[Start of Attachment]

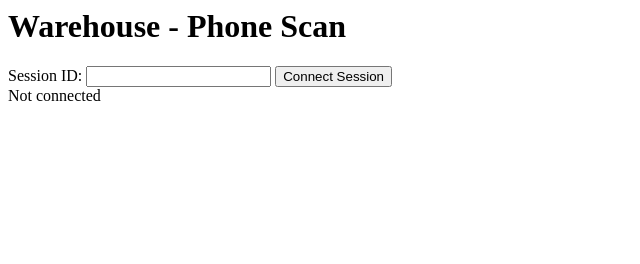
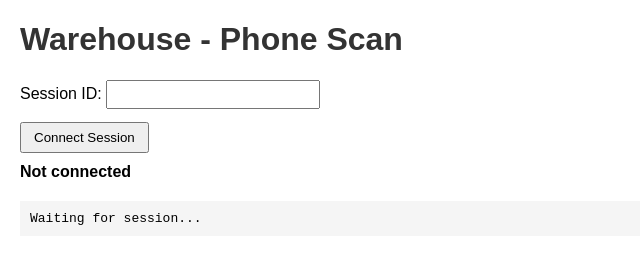
Before and after one commit to EddieTheDog/home-amazonV2, a website: page public/scan.html in a window 1280 px wide. Shown: the whole page, without its empty margins (0-640 px from the left). Drawn offline with Linux system fonts and the light colour scheme.

Commit message:
Update scan.html

```diff
--- a/public/scan.html
+++ b/public/scan.html
@@ -1,10 +1,28 @@
+<!DOCTYPE html>
+<html lang="en">
+<head>
+<meta charset="UTF-8">
+<title>Warehouse - Phone Scan</title>
+<script src="https://unpkg.com/html5-qrcode"></script>
+<style>
+body { font-family: Arial, sans-serif; margin: 20px; }
+h1 { color: #333; }
+label { display: block; margin: 8px 0; }
+input { padding: 5px; width: 200px; margin-bottom: 5px; }
+button { padding: 6px 12px; margin-bottom: 10px; }
+#status { font-weight: bold; margin-bottom: 10px; }
+#reader { width: 300px; margin-top: 20px; }
+#result { background: #f5f5f5; padding: 10px; margin-top: 10px; white-space: pre-wrap; max-height: 300px; overflow-y: auto; }
+</style>
+</head>
+<body>
 <h1>Warehouse - Phone Scan</h1>
 
 <label>Session ID: <input type="text" id="sessionKey"></label>
 <button id="connectSession">Connect Session</button>
 <div id="status">Not connected</div>
 <div id="reader"></div>
-<div id="result"></div>
+<pre id="result">Waiting for session...</pre>
 
 <script>
 let sessionKey = null;
@@ -12,15 +30,16 @@ let connected = false;
 
 document.getElementById('connectSession').addEventListener('click', () => {
   sessionKey = document.getElementById('sessionKey').value.trim();
-  if(!sessionKey) return alert("Enter a session ID");
+  if (!sessionKey) return alert("Enter a session ID");
   connected = true;
   document.getElementById('status').textContent = `Connected to session ${sessionKey}`;
+  document.getElementById('result').textContent = "Scan packages now.";
 
   new Html5Qrcode("reader").start(
     { facingMode: "environment" },
     { fps: 10, qrbox: 250 },
     decodedText => {
-      if(!connected) return;
+      if (!connected) return;
       fetch('/api/package/scan', {
         method: 'POST',
         headers: { 'Content-Type': 'application/json' },
@@ -35,9 +54,11 @@ document.getElementById('connectSession').addEventListener('click', () => {
       .then(res => res.json())
       .then(json => {
         const resultEl = document.getElementById('result');
-        resultEl.textContent = `Scanned: ${decodedText}\nStatus: ${json.package?.currentPublicStatus || 'Error'}\n` + resultEl.textContent;
+        resultEl.textContent = `Scanned: ${decodedText}\nStatus: ${json.package?.currentPublicStatus || 'Error'}\nTime: ${new Date().toLocaleTimeString()}\n\n` + resultEl.textContent;
       });
     }
   );
 });
 </script>
+</body>
+</html>
```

[End of Attachment]

▸ **What the task requires**:
Line by line, write out the entries exactly, and leave the pictures out.

▸ **Expected answer**:
Before and after one commit to EddieTheDog/home-amazonV2, a website: page public/scan.html in a window 1280 px wide. Shown: the whole page, without its empty margins (0-640 px from the left). Drawn offline with Linux system fonts and the light colour scheme.

Commit message:
Update scan.html

```diff
--- a/public/scan.html
+++ b/public/scan.html
@@ -1,10 +1,28 @@
+<!DOCTYPE html>
+<html lang="en">
+<head>
+<meta charset="UTF-8">
+<title>Warehouse - Phone Scan</title>
+<script src="https://unpkg.com/html5-qrcode"></script>
+<style>
+body { font-family: Arial, sans-serif; margin: 20px; }
+h1 { color: #333; }
+label { display: block; margin: 8px 0; }
+input { padding: 5px; width: 200px; margin-bottom: 5px; }
+button { padding: 6px 12px; margin-bottom: 10px; }
+#status { font-weight: bold; margin-bottom: 10px; }
+#reader { width: 300px; margin-top: 20px; }
+#result { background: #f5f5f5; padding: 10px; margin-top: 10px; white-space: pre-wrap; max-height: 300px; overflow-y: auto; }
+</style>
+</head>
+<body>
 <h1>Warehouse - Phone Scan</h1>
 
 <label>Session ID: <input type="text" id="sessionKey"></label>
 <button id="connectSession">Connect Session</button>
 <div id="status">Not connected</div>
 <div id="reader"></div>
-<div id="result"></div>
+<pre id="result">Waiting for session...</pre>
 
 <script>
 let sessionKey = null;
@@ -12,15 +30,16 @@ let connected = false;
 
 document.getElementById('connectSession').addEventListener('click', () => {
   sessionKey = document.getElementById('sessionKey').value.trim();
-  if(!sessionKey) return alert("Enter a session ID");
+  if (!sessionKey) return alert("Enter a session ID");
   connected = true;
   document.getElementById('status').textContent = `Connected to session ${sessionKey}`;
+  document.getElementById('result').textContent = "Scan packages now.";
 
   new Html5Qrcode("reader").start(
     { facingMode: "environment" },
     { fps: 10, qrbox: 250 },
     decodedText => {
-      if(!connected) return;
+      if (!connected) return;
       fetch('/api/package/scan', {
         method: 'POST',
         headers: { 'Content-Type': 'application/json' },
@@ -35,9 +54,11 @@ document.getElementById('connectSession').addEventListener('click', () => {
       .then(res => res.json())
       .then(json => {
         const resultEl = document.getElementById('result');
-        resultEl.textContent = `Scanned: ${decodedText}\nStatus: ${json.package?.currentPublicStatus || 'Error'}\n` + resultEl.textContent;
+        resultEl.textContent = `Scanned: ${decodedText}\nStatus: ${json.package?.currentPublicStatus || 'Error'}\nTime: ${new Date().toLocaleTimeString()}\n\n` + resultEl.textContent;
       });
     }
   );
 });
 </script>
+</body>
+</html>
```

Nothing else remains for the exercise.